As surprising as the content of the quote is, more surprising is her willingness to unabashedly declare that the US has the capability and will to ensure an outcome of foreign “democratic elections” in public. Repulsive as Hamas’ ideals and policies are (it is a terrorist organization after all), it is quite shocking to hear an elected official suggest fixing foreign elections. The US had pressured Palestine for years to hold a fair-and-transparent election under the premise of “democracy” but then declared that the outcome shouldn’t have been accepted unless the preferred party of the US wins.

Now, this isn’t to suggest a parallel between Russia helping Donald Trump, a nativist demagogue, and the US hurting Hamas, a terrorist organization.

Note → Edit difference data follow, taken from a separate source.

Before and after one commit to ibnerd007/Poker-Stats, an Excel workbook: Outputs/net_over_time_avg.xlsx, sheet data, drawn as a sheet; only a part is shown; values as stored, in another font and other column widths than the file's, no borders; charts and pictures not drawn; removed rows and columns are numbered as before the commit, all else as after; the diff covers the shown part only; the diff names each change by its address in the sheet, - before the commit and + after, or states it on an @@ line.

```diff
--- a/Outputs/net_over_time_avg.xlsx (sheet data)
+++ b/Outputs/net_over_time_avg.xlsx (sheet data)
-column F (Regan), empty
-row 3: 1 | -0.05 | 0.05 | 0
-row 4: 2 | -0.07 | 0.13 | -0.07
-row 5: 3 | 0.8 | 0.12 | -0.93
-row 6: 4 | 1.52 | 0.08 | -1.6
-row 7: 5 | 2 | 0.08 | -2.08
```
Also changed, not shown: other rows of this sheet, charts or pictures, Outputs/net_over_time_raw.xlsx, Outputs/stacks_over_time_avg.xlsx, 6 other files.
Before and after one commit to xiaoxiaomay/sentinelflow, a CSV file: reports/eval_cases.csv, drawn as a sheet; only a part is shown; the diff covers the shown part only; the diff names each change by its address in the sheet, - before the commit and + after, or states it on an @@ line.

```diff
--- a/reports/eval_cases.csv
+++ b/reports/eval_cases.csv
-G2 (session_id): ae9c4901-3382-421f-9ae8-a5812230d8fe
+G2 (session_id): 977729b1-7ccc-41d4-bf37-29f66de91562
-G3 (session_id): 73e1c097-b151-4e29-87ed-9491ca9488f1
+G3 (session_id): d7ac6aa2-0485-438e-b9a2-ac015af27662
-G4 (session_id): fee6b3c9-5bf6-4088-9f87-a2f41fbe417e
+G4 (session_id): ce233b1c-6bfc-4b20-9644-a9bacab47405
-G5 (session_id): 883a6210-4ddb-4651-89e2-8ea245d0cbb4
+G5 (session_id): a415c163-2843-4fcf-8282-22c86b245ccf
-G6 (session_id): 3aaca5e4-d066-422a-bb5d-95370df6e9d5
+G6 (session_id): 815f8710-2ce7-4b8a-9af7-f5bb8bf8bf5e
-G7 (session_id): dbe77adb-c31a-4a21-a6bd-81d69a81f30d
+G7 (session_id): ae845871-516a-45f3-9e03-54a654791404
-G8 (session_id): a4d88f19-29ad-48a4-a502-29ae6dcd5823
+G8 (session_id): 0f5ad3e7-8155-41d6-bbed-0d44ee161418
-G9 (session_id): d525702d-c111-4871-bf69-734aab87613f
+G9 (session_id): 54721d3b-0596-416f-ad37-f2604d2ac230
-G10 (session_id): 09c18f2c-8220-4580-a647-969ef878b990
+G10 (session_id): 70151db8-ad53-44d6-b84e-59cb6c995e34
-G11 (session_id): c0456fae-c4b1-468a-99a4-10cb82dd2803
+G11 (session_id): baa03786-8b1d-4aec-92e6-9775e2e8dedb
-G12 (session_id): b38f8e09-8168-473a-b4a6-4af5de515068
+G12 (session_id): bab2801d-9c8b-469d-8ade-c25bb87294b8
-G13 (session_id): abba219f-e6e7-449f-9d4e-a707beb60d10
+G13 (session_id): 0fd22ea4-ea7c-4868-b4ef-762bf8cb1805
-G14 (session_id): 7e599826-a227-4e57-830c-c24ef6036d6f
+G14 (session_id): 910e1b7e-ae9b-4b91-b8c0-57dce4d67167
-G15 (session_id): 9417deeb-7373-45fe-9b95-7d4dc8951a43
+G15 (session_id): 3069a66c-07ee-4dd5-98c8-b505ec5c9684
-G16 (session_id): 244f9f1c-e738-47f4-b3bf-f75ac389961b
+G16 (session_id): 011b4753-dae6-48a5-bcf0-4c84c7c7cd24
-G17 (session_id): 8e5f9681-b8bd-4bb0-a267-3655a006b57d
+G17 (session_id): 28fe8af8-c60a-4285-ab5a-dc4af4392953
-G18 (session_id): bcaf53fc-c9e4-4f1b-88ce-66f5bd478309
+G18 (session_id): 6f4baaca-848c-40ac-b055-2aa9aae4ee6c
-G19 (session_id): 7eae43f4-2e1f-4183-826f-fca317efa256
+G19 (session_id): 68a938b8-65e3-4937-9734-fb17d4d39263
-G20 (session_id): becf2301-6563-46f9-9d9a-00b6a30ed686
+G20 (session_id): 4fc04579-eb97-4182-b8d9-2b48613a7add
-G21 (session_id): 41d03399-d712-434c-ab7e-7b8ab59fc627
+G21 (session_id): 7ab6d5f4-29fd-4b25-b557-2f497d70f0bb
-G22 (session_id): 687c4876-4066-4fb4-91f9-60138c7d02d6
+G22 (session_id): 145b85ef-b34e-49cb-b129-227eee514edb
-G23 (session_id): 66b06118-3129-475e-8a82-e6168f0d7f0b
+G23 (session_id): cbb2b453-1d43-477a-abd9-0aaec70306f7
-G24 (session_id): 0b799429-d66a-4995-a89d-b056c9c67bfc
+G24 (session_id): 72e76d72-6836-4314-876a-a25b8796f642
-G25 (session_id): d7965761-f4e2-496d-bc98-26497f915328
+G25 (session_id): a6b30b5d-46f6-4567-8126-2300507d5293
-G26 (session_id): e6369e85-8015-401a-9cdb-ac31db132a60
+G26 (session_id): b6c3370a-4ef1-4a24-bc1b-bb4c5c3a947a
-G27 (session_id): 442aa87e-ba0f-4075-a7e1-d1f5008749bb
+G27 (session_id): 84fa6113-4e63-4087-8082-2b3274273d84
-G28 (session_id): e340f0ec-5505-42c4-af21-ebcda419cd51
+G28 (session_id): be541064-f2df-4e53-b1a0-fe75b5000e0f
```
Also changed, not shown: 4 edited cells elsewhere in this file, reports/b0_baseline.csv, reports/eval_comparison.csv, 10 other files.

In fact, I don’t even suggest that there was something morally culpable with attempting to fix the election against Hamas, or that there is something wrong with (proportional) retaliation against Russia now. What I am suggesting is that the world’s superpower can quite assuredly set precedents for rising powers to follow, willingly or not. To spend countless time and money on electoral interference abroad to suit domestic needs/ideals, and to have it work, is inviting other countries to do the same when their strategy or policies are put at risk.

The views expressed by the author do not necessarily reflect those of the Glimpse from the Globe staff, editors or governors.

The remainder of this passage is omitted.